The Out About Scotland complete guide to The Edinburgh Fringe Festival
What’s this event all about?
Edinburgh is home to the world’s biggest annual multi-arts event which has been running consecutively since its inception in 1947. Originally created as an alternative to the already-popular Edinburgh International Festival, the Fringe has grown in strength each year to the point where the annual figures can only be described as astonishing.
Over 25 days there is an average of more than 50,000 performances of nearly 2500 different shows, held in 300 different venues which are frequented by nearly half a million visitors. An incredible 2.7 million tickets are purchased (as of 2017) with the total ticket sales amounting to a whopping £4.3 million!
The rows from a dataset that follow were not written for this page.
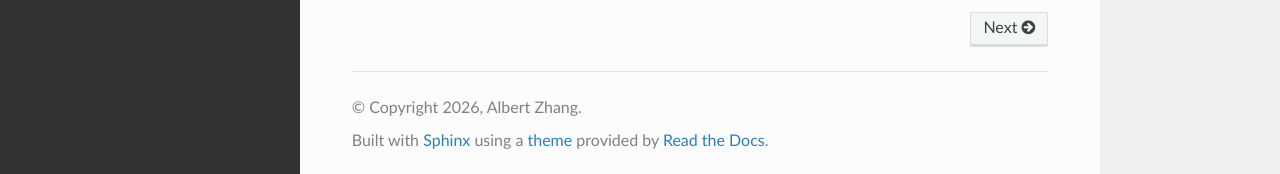
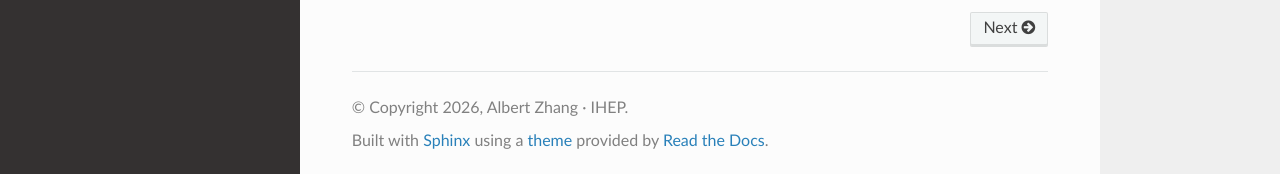
Before and after one commit to albertc9/HERIS-Doc, a Sphinx documentation site: the page built from docs/source/index.rst, in a window 1280 px wide and 900 px high, scrolled down 649 px. Shown: the part 723-897 px from the top of the window. Built offline with Sphinx 7.4.7 and the Read the Docs theme 3.1.0, drawn with Linux system fonts in a browser that asks for light colours; pages that are not in the unit, such as notebooks, are missing from menus.

Commit message:
update cr

```diff
--- a/docs/source/conf.py
+++ b/docs/source/conf.py
@@ -1,5 +1,5 @@
 project = 'HERIS Documentation'
-copyright = '2026, Albert Zhang'
+copyright = '2026, Albert Zhang · IHEP'
 author = 'Albert Zhang'
 
 release = '0.2'
```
The Fringe is an absolute riot of colour and sound and you’d have to have had a fun-bypass to not enjoy yourself there. A combination of street artists and paid venues create an absolutely electric atmosphere and you’ll find all age groups from 8 to 80 enjoying the shows on offer.
One thing to be aware of if you’ve never been before is that some of the shows are a bit hit-or-miss so you never know what the quality is going to be like until you’re actually sat in the audience, but to my mind it’s all part of the fun, and watching the emerging talent is what makes The Fringe such a special event.Read more...
What can you do there?
While there have been some complaints in recent years that the festival is becoming too commercial with rapidly skyrocketing ticket prices, there’s been a recent movement by many performers to provide free shows such as those held along the main streets of The Royal Mile, as well as ‘pay what you want’ shows where attendees are simply asked to make a donation of their choice at the end of the performance.
One of the reasons that the festival continues to be so popular is that unlike many similar events, there’s no selection committee to decide which acts can or can’t be shown, so anyone with any type of artistic skill can participate in either paid or unpaid events. This has led to many performers getting their first big break in Edinburgh before moving on to nationwide stardom.
Art in all its forms can be found at the event, with categories including theatre, comedy, dance, circus, cabaret, music, opera and spoken word performed by a variety of artists from complete amateur beginners to world-famous professionals.
Notable performers who had their big breaks at the Edinburgh Fringe include Rowan Atkinson, Eddie Izzard, Tim Minchin and Billy Connolly, while big stars like Ricky Gervais, Mike Myers and Steve Coogan have also had their time on the stage there.
Although events are held all over the city during Fringe month, there are four main venues which are big enough to hold the thousands of visitors who descend on the city in August. These are the Assembly Hall on The Mound, The Gilded Baloon in Bristo Square, The Pleasance located at both The Pleasance and Bristo Square, and Underbelly which is situated on both George Square and in The Cowgate.
But not all acts are held in traditional venues, and there have been performances held in swimming pools, public toilets and even in the performers own homes! Veteran Fringe-goers are wise enough to check out the EdFringe website before leaving home to decide which shows to see and where to see them.
Top-Tip: If you’re in Edinburgh check out the Half-Price Hut outside the National Gallery before you buy your ticket as you’ll often find 2-for-1 shows when they’re trying to drum up a bigger audience. With some tickets costing around £20 per person it’s one of the few chances you’ll get to shave a few quid off the cost of attending the festival.
What I liked about this event
- The cream of the UK’s artistic talent can be seen at the Fringe
- Many of the shows are free
- The atmosphere is always amazing
What I didn’t like about this event
- Some of the shows are way too expensive
- It feels over-commercialised at times
Edinburgh, UK. Performances are held at various venues throughout the city. Contact each venue for address details.
Prices and opening times
The Edinburgh Fringe Festival is held for around 25 days beginning in early August, but individual performance price and times vary. Contact each venue for further details.